PMCID: PMC3846407  PMID: 24010685
Circumcision; Infancy; Law; Ethics; Surgery; Public health; Religion; Tasmanian Law Reform Institute; American Academy of Pediatrics; Australia
3.  Integrating a sense of coherence into the neonatal environment 
BMC Pediatrics  2013;13:84.
Family centred care (FCC) is currently a valued philosophy within neonatal care; an approach that places the parents at the heart of all decision-making and engagement in the care of their infant. However, to date, there is a lack of clarity regarding the definition of FCC and limited evidence of FCCs effectiveness in relation to parental, infant or staff outcomes.

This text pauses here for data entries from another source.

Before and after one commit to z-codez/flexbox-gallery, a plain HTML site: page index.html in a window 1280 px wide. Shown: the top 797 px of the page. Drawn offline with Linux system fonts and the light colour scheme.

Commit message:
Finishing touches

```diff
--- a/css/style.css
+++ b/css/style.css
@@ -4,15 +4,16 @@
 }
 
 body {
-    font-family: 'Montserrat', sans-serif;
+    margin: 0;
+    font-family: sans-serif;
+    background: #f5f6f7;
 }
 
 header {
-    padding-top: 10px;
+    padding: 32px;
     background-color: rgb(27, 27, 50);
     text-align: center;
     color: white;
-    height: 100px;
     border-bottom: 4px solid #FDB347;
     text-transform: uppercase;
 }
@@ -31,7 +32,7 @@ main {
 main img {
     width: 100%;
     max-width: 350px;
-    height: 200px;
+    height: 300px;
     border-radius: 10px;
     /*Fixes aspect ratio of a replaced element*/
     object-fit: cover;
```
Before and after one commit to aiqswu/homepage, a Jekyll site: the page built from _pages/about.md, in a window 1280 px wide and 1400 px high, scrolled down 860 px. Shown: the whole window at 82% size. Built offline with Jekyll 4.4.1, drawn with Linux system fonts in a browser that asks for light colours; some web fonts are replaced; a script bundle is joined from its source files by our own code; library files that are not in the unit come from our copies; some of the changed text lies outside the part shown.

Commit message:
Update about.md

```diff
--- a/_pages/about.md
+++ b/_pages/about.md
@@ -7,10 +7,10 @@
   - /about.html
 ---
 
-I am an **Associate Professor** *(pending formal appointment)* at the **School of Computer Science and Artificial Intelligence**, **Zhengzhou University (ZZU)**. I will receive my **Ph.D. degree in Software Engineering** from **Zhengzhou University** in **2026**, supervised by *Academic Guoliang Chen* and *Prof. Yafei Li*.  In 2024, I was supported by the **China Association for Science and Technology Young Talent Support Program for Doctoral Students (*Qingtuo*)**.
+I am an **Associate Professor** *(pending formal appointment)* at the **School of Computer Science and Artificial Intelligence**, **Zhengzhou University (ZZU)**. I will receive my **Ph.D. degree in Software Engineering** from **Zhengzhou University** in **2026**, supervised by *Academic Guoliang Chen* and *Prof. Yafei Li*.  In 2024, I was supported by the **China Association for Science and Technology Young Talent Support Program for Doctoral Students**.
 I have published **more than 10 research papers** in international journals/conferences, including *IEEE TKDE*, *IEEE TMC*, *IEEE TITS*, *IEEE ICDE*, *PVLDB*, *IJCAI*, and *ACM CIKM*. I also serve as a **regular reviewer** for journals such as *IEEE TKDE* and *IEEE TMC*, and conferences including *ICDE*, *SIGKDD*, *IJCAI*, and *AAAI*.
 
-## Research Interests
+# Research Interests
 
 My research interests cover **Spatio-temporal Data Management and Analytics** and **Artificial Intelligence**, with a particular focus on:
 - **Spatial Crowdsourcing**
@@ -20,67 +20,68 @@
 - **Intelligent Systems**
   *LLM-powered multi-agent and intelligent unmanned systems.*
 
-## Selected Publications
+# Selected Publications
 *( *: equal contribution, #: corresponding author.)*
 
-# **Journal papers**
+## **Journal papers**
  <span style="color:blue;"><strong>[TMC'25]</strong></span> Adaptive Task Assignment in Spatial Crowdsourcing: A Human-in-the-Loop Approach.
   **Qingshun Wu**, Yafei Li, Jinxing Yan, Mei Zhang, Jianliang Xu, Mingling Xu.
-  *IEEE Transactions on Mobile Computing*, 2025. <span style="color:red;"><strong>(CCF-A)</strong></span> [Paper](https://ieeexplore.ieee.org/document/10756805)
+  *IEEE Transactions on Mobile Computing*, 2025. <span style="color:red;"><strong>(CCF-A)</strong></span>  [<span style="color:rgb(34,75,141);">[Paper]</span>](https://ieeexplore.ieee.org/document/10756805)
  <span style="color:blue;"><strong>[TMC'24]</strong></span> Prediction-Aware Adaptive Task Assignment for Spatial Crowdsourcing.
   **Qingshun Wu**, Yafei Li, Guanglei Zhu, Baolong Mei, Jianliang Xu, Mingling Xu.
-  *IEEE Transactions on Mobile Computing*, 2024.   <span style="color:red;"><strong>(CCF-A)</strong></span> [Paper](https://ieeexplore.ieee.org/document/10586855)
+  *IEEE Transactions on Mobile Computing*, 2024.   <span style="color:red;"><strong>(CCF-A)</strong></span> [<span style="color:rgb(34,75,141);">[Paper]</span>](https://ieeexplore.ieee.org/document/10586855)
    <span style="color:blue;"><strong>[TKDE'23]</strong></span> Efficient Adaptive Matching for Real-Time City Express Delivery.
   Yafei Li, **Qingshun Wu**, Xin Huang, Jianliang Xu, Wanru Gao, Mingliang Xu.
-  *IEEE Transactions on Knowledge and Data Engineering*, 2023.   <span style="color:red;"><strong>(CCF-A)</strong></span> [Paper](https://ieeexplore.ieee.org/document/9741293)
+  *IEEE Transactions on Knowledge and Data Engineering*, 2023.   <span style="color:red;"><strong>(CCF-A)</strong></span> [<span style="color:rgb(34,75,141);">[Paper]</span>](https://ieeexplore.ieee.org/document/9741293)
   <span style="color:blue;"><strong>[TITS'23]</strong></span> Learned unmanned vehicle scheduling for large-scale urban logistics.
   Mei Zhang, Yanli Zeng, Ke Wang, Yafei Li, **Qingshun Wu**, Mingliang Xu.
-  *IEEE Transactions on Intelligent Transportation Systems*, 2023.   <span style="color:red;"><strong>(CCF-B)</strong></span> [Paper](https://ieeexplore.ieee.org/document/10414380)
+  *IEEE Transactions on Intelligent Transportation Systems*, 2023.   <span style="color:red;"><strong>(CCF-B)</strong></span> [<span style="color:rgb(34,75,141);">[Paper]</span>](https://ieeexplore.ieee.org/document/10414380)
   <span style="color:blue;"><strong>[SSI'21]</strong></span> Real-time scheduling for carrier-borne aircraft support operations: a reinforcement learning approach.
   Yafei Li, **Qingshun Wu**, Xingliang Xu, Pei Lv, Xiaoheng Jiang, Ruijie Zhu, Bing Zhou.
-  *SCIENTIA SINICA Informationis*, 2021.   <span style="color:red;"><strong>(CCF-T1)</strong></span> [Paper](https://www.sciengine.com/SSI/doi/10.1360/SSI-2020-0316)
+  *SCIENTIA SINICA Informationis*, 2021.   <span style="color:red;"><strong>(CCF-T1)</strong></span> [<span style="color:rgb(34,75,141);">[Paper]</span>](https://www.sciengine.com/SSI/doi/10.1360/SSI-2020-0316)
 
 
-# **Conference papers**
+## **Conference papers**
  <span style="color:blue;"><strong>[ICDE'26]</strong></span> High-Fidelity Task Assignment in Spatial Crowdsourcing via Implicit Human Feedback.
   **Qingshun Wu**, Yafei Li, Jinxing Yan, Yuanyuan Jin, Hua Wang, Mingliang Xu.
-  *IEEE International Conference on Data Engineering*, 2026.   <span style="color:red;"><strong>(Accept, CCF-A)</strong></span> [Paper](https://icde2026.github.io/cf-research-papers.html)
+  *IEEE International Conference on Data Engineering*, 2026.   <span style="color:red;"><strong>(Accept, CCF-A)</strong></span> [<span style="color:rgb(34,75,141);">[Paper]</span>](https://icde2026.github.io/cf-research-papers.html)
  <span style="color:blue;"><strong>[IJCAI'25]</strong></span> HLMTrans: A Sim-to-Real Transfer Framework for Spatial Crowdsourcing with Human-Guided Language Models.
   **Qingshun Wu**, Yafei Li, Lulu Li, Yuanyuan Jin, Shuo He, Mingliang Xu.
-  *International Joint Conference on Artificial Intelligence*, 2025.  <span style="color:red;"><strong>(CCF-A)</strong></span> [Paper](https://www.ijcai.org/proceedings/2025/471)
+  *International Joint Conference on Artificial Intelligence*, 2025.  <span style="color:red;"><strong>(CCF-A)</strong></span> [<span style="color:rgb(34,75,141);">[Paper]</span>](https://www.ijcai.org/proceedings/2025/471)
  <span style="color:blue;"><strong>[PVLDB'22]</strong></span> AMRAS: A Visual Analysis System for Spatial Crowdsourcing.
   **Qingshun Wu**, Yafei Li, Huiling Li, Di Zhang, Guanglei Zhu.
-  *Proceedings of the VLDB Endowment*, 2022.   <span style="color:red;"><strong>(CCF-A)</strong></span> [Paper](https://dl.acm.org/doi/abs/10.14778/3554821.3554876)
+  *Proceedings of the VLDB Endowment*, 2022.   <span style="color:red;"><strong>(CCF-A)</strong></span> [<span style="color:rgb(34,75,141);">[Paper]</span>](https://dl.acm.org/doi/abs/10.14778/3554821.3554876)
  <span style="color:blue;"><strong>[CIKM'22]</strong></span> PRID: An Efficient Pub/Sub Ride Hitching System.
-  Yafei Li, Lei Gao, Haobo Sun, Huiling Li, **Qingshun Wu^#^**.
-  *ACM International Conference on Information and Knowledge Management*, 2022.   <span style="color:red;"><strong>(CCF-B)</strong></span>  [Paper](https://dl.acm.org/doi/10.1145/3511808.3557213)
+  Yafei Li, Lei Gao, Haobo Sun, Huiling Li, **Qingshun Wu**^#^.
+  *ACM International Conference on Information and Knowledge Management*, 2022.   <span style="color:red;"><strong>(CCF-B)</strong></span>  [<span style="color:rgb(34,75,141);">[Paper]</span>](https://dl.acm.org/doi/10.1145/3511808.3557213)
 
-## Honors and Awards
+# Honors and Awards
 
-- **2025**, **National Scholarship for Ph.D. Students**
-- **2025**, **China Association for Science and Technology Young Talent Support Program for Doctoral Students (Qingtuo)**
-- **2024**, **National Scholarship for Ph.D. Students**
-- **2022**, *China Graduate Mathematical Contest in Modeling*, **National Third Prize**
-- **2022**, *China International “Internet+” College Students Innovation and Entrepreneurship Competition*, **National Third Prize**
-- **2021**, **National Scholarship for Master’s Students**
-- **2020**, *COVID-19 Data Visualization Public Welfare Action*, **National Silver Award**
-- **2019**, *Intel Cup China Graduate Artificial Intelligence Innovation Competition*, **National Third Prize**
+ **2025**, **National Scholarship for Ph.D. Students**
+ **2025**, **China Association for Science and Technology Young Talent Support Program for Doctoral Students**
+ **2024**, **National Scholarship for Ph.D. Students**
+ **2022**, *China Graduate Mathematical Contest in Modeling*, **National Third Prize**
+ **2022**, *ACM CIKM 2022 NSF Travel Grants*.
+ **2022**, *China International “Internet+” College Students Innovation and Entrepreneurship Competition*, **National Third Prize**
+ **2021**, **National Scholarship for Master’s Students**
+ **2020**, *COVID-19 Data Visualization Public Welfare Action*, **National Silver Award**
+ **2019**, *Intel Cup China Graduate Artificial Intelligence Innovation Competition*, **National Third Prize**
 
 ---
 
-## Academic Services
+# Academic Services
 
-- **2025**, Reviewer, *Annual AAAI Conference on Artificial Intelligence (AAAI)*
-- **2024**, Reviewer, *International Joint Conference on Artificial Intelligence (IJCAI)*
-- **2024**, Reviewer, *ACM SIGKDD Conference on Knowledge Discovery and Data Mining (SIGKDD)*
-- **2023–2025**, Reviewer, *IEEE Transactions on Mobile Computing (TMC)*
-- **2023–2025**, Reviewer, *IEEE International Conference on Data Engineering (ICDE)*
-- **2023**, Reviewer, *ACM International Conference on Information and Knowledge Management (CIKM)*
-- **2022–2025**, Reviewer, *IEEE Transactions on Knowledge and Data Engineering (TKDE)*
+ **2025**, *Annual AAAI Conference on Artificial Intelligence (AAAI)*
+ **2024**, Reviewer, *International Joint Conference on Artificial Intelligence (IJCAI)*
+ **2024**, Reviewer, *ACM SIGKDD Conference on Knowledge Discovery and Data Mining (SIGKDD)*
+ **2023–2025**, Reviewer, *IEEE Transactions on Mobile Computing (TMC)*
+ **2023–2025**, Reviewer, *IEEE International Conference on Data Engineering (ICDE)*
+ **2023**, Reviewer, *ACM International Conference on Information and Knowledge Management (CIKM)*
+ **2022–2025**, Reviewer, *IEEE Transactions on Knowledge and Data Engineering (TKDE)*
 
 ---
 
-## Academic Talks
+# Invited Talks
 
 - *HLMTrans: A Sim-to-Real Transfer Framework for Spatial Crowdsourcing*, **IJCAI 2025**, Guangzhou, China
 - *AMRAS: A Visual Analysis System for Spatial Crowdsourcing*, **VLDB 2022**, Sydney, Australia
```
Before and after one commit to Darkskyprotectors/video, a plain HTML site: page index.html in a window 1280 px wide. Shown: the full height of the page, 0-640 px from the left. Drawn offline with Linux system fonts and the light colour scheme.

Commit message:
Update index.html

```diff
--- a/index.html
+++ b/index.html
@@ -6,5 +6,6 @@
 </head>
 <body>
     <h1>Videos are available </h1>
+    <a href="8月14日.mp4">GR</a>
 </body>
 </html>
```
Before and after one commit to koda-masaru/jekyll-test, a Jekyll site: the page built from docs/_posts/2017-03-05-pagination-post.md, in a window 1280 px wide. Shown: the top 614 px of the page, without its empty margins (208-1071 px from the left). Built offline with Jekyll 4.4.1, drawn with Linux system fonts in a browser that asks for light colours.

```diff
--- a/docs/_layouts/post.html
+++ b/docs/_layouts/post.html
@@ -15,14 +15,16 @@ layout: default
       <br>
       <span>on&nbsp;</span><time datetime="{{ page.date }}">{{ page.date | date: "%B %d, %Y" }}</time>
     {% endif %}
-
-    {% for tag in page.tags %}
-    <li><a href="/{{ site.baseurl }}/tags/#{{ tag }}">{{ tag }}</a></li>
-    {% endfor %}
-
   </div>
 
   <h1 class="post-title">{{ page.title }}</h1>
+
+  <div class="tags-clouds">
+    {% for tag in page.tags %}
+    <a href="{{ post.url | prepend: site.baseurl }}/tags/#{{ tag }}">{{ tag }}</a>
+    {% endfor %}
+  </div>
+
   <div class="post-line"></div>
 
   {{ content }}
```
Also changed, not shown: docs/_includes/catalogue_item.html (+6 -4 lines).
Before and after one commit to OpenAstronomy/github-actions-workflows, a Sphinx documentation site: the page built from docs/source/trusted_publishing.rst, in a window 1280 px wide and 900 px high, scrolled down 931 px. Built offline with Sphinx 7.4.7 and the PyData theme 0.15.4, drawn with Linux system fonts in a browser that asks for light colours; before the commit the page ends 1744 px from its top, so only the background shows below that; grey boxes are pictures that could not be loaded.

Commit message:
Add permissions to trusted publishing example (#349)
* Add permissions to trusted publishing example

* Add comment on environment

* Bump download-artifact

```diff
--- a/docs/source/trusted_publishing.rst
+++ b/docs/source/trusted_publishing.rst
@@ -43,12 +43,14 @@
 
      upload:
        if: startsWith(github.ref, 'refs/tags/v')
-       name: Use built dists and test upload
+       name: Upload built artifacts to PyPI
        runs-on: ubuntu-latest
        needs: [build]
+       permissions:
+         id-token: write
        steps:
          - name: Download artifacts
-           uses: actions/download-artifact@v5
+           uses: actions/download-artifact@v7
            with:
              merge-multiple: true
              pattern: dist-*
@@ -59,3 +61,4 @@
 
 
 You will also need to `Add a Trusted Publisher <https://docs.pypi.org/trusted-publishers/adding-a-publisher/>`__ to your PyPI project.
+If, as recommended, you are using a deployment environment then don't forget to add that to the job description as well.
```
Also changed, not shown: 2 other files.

In this paper we present a new perspective to neonatal care based on Aaron Antonovksy’s Sense of Coherence (SOC) theory of well-being and positive health. Whilst the SOC was originally conceptualised as a psychological-based construct, the SOCs three underpinning concepts of comprehensibility, manageability and meaningfulness provide a theoretical lens through which to consider and reflect upon meaningful care provision in this particular care environment. By drawing on available FCC research, we consider how the SOC concepts considered from both a parental and professional perspective need to be addressed. The debate offered in this paper is not presented to reduce the importance or significance of FCC within neonatal care, but, rather, how consideration of the SOC offers the basis through which meaningful and effective FCC may be delivered. Practice based implications contextualised within the SOC constructs are also detailed.
Consideration of the SOC constructs from both a parental and professional perspective need to be addressed in FCC provision. Service delivery and care practices need to be comprehensible, meaningful and manageable in order to achieve and promote positive well-being and health for all concerned.
PMCID: PMC3663664  PMID: 23697687
Neonatal; NICU; Family centred care; Sense of coherence; Antonovsky; Service delivery; Parents; Staff
4.  Respiratory viral infections in children with asthma: do they matter and can we prevent them? 
BMC Pediatrics  2012;12:147.
Asthma is a major public health problem with a huge social and economic burden affecting 300 million people worldwide. Viral respiratory infections are the major cause of acute asthma exacerbations and may contribute to asthma inception in high risk young children with susceptible genetic background. Acute exacerbations are associated with decreased lung growth or accelerated loss of lung function and, as such, add substantially to both the cost and morbidity associated with asthma.
While the importance of preventing viral infection is well established, preventive strategies have not been well explored. Good personal hygiene, hand-washing and avoidance of cigarette smoke are likely to reduce respiratory viral infections. Eating a healthy balanced diet, active probiotic supplements and bacterial-derived products, such as OM-85, may reduce recurrent infections in susceptible children. There are no practical anti-viral therapies currently available that are suitable for widespread use.
Hand hygiene is the best measure to prevent the common cold. A healthy balanced diet, active probiotic supplements and immunostimulant OM-85 may reduce recurrent infections in asthmatic children.
PMCID: PMC3471019  PMID: 22974166
Acute respiratory infections; Childhood asthma; Common cold; Acute exacerbations; Rhinovirus

Results 1-4 (4)